The year 2018 was a rocky one for financial markets, serving up a big burst of volatility early in the year, and then following on with new all-time highs in major market indices, only to finish up with another round of gut-wrenching plunges that pushed those same indices right back down.
Personal finance, like just about everything else, is mainly common sense. Advice like “don’t spend more than you make; start investing while you’re young; don’t loan money to friends with the expectation of getting it back,” have been around for generations, and most likely will survive the next few generations as well. Even money mistakes that are corrected early enough will have little impact on your wealth going forward. What you do want to avoid are money mistakes that can be hard to recover from. Here are just a few:

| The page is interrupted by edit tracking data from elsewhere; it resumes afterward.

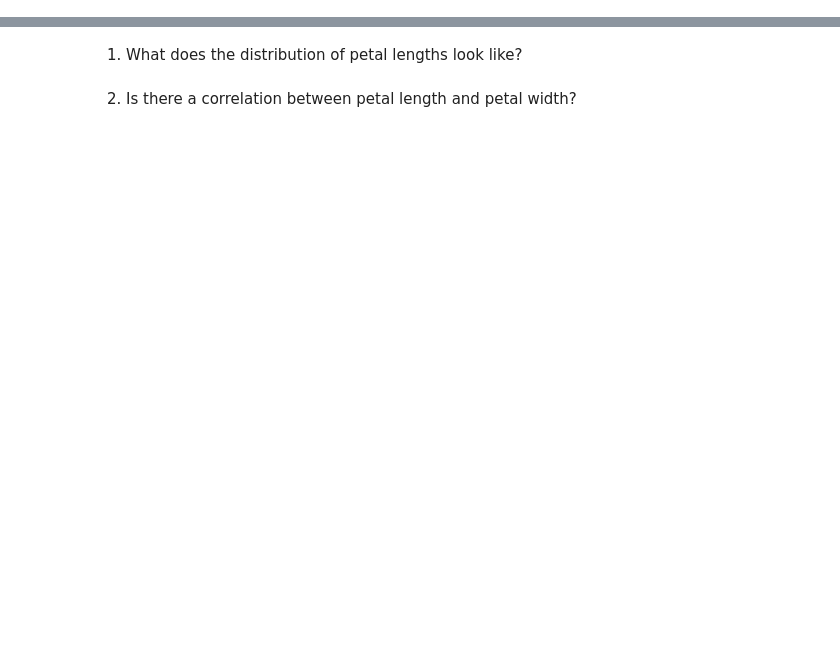
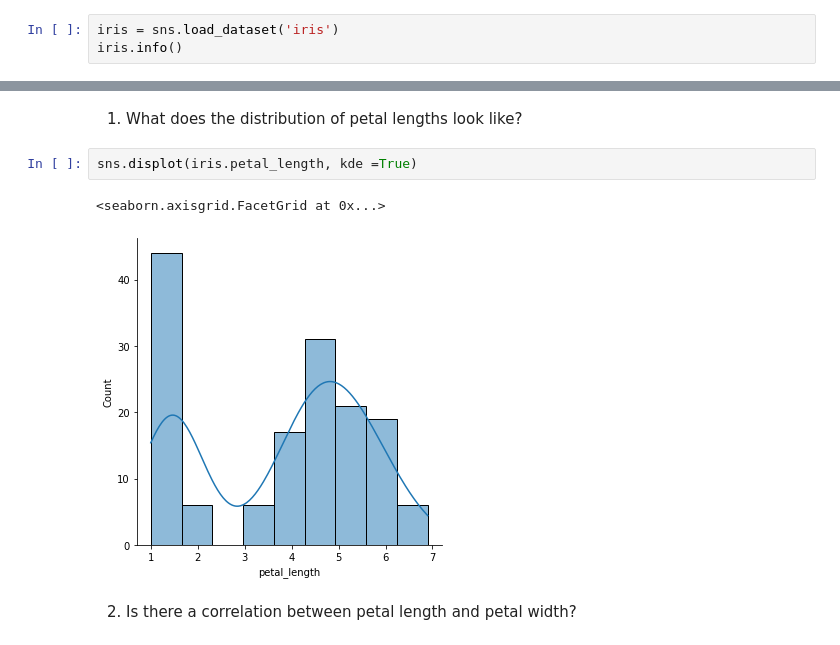
Before and after one commit to ArnolValadezRodriguez/numpy-pandas-visualization-exercises, a Jupyter notebook: seaborn_exercises.ipynb, the cells around one changed output, grey strips where cells are left out. Saved outputs shown, nothing was run; the diff lists cells and outputs as text; blank space fills up the shorter version.

```diff
--- a/seaborn_exercises.ipynb
+++ b/seaborn_exercises.ipynb
@@ -2,0 +9,3 @@ Use the iris database to answer the following quesitons:
+# %%
+iris = sns.load_dataset('iris')
+iris.info()
@@ -3,4 +41,9 @@ Use the iris database to answer the following quesitons:
 # %% [markdown]
 1. What does the distribution of petal lengths look like?
+# %%
+sns.displot(iris.petal_length, kde =True)
+# %% [output]
+<seaborn.axisgrid.FacetGrid at 0x...>
+[figure, added]
 # %% [markdown]
 2. Is there a correlation between petal length and petal width?
```
Also changed, not shown: parts of 28 cells of this notebook.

Who hasn't heard some or all of the following?
Be sure to check your credit score periodically.
Apply for a credit card so you can establish credit.

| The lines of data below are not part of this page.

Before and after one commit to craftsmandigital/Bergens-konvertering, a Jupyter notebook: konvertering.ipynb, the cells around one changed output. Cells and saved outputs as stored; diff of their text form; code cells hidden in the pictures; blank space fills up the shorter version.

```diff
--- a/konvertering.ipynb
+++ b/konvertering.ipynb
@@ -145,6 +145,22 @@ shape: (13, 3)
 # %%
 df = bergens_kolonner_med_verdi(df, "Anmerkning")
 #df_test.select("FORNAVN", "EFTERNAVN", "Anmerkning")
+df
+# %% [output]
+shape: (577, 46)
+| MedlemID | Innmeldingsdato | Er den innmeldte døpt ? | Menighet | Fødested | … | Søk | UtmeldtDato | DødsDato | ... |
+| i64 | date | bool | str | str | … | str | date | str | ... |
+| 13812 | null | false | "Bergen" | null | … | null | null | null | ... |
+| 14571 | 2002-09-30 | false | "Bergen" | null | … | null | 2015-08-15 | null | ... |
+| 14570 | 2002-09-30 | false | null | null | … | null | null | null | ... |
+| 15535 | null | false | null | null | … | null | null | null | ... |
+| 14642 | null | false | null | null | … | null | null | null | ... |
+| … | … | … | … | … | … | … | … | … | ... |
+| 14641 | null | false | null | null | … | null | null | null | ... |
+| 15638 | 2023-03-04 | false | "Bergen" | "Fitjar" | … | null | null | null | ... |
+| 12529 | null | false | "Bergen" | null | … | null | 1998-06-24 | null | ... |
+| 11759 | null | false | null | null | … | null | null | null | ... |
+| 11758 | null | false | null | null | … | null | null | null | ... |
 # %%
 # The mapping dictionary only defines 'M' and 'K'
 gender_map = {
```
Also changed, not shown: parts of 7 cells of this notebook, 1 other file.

Your credit score dropped.
Your credit score rose.
What exactly does any of this mean and what is considered a good credit score?
According to Credit.com, here are the categories that credit scores fall into, ranging from bad to excellent:
If you’re in your 20s, rejoice! You’re in a great position to create the life you want, starting with a secure financial future. While it’s common to feel overwhelmed when entering the workforce full time, there are a lot of things you can do fresh out of college that will help you attain your professional and financial goals earlier than you may expect. Here are a few suggestions to help you get started:
During the second quarter of 2018, financial markets were focused on the vagaries of daily tariff tit-for-tat pronouncements (and tweets) from Washington, leading to concerns of a potential trade war with China, Canada, and the EU. While speculation on the implications of the additional rate hikes from the Federal Reserve impacted fixed income markets.
For most people, every paycheck is like a mini Christmas that ends nearly immediately when reality sets in. Bills, rent and saving for retirement makes every payday a budgeting reality. So in these times, it’s important to take some relatively easy steps to stretch your budget.
Start with your credit cards. Often people overlook where their money is going when it’s as easy as a tap, not to mention interest and fees:
Given the backdrop of this quarter’s market review, we would like to open by acknowledging and paying our respects to the people, families, states, and countries affected by the numerous natural disasters that occurred during the third quarter of 2017. Symmetry’s unwavering dedication to our clients is echoed in our support for those affected by these events. Through collective empathy, charity, and unity, we know the people and areas affected will make a strong and swift recovery.
Our behaviors produce the results we see in our lives.